“Reading” has many possible definitions, and each definition has value in certain contexts, but each definition also must be clearly understood.
In one case of scholarship, reading is defined as the accurate pronunciation of nonsense words (meaningless, but looking like real words). Instead of calling this “saying nonsense words,” this act is referred to as “reading.”
In another case reading is gauged by the rate at which children correctly pronounce real words in a passage that the children may or may not care about reading. Some studies call this reading fluency; others refer to this as reading speed.
In still another case, reading is meant to describe children engaging with text and illustrations to fully and deeply understand an author’s message and its personal significance, but presents it as comprehension instead of reading.
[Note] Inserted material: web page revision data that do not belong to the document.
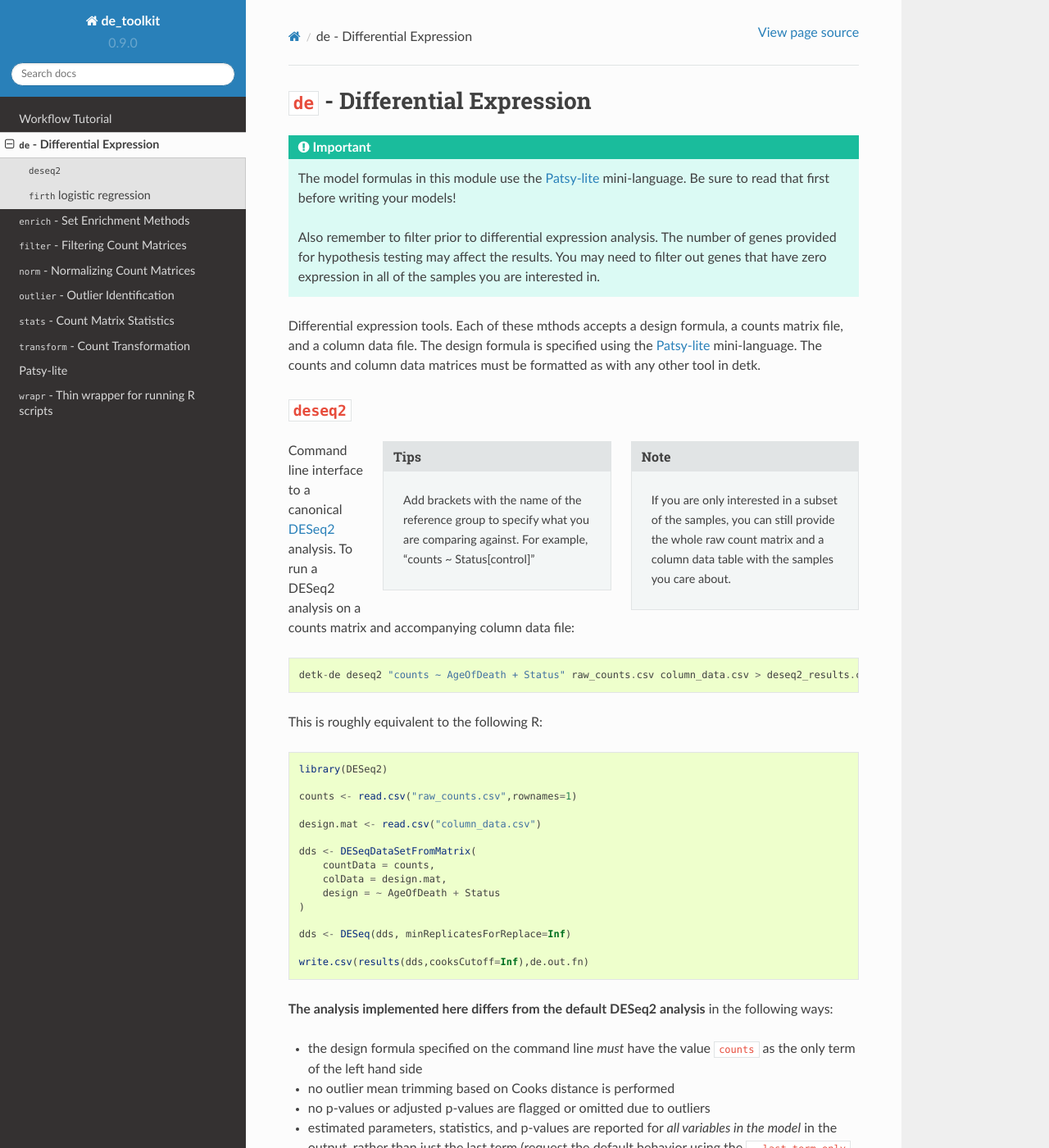
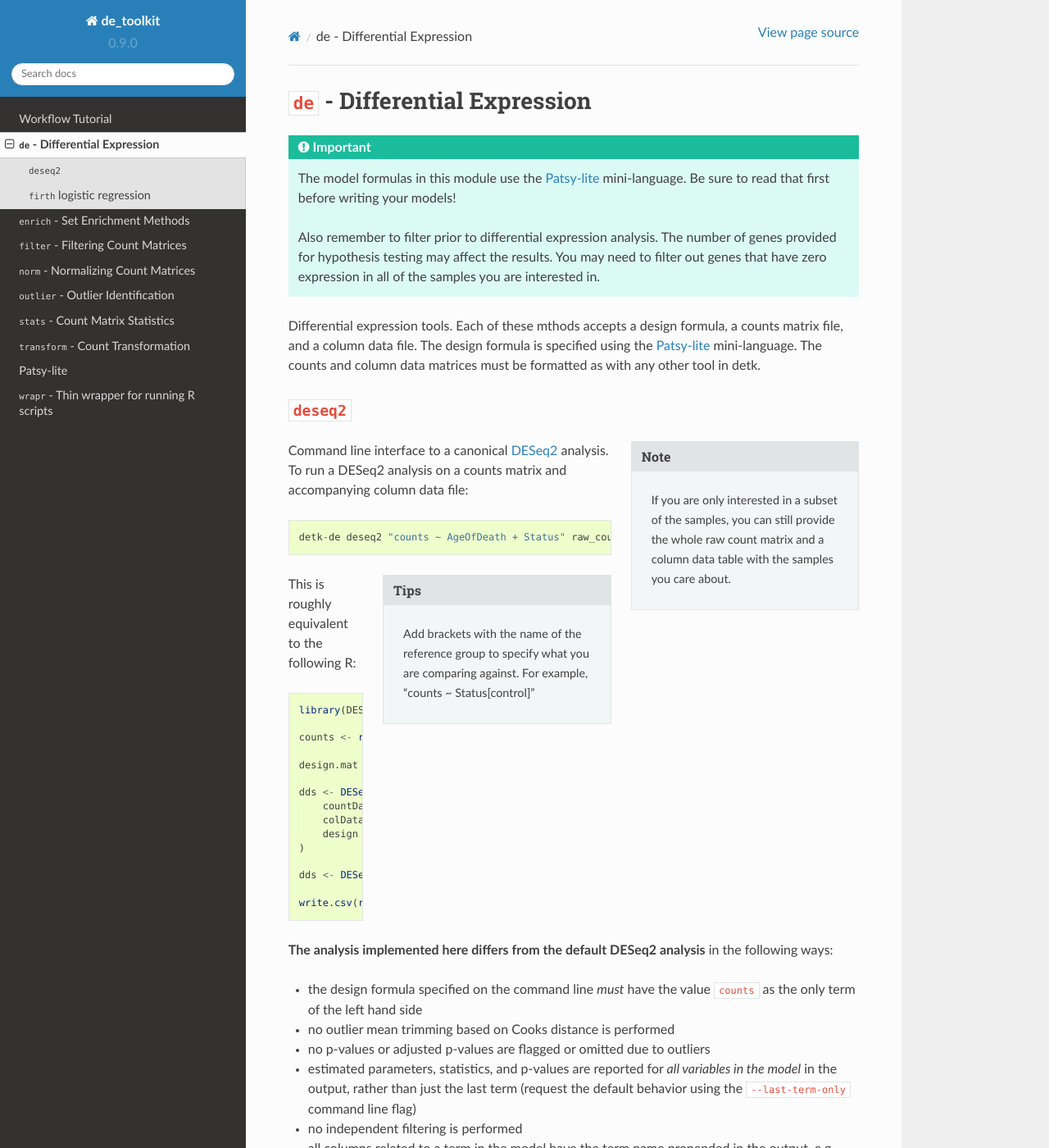
Before and after one commit to BU-Neuromics/de_toolkit, a Sphinx documentation site: the page built from docs/de.rst, in a window 1280 px wide and 1400 px high. Shown: the whole window at 82% size. Built offline with Sphinx 7.4.7 and the Read the Docs theme 2.0.0, drawn with Linux system fonts in a browser that asks for light colours; the version number is read from the project's files by our own code; some of the changed lines change nothing that is shown.

Commit message:
de.rst edited online with Bitbucket changed the position of the tips

```diff
--- a/docs/de.rst
+++ b/docs/de.rst
@@ -21,10 +21,7 @@ must be formatted as with any other tool in detk.
     If you are only interested in a subset of the samples, you can still provide the whole raw count matrix and a
     column data table with the samples you care about.
 
-.. sidebar:: Tips
 
-    Add brackets with the name of the reference group to specify what you are comparing against.
-    For example, "counts ~ Status[control]"
 
 Command line interface to a canonical DESeq2_ analysis. To run a DESeq2
 analysis on a counts matrix and accompanying column data file::
@@ -32,6 +29,11 @@ analysis on a counts matrix and accompanying column data file::
     detk-de deseq2 "counts ~ AgeOfDeath + Status" raw_counts.csv column_data.csv > deseq2_results.csv
 
 .. _DESeq2: https://bioconductor.org/packages/release/bioc/html/DESeq2.html
+
+.. sidebar:: Tips
+
+    Add brackets with the name of the reference group to specify what you are comparing against.
+    For example, "counts ~ Status[control]"
 
 This is roughly equivalent to the following R:
 
@@ -52,6 +54,9 @@ This is roughly equivalent to the following R:
     dds <- DESeq(dds, minReplicatesForReplace=Inf)
 
     write.csv(results(dds,cooksCutoff=Inf),de.out.fn)
+
+
+
 
 **The analysis implemented here differs from the default DESeq2 analysis** in
 the following ways:
```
When we encounter assertions in conversations or commentary about schools and educational practices that focus upon reading research proving X or demonstrating support for Y, how are we to know which definition of the term “reading” was under consideration? In short, which definition or application of reading should each of us actually pay attention to and which should be tossed on our personal scrap piles labeled “beside the point” or “meaningless?” It turns out that this consideration depends upon the appropriate audiences for such statements and we’d all be just fine if we determined which audiences we were part of and which do not include us in their interests.
My focus is normally upon the last definition mentioned above. That is, the kind of reading that most of us do, most of the time: reading for our own purposes and enjoyments. This definition blurs or even eliminates MY connections with large numbers of publications of and about research studies and commentary purporting to be about reading.
It is up to each teacher and parent to attend to research or policy pronouncements to hold the presenter’s feet to the fire with regards to precisely what definition is in play.
Questions surround this search. Are we addressing:
Issues that guide parents and teachers to directly and positively impact children developing as eager, lifelong readers?
Engineering a marked jump in average test scores for a grade, school or school system?
Speaking merely to a small subset of fellow researchers?
These are not compatible interests for most, and efforts to enhance one will potentially harm the others. One is focused upon each child’s lifetime relations with books and learning, while others apply a laser focus upon a school year or grade level or a researcher’s study design.
Each of these is important for political or personal reasons.
Each of these is immaterial for those with other concerns.
It’s important for all of us.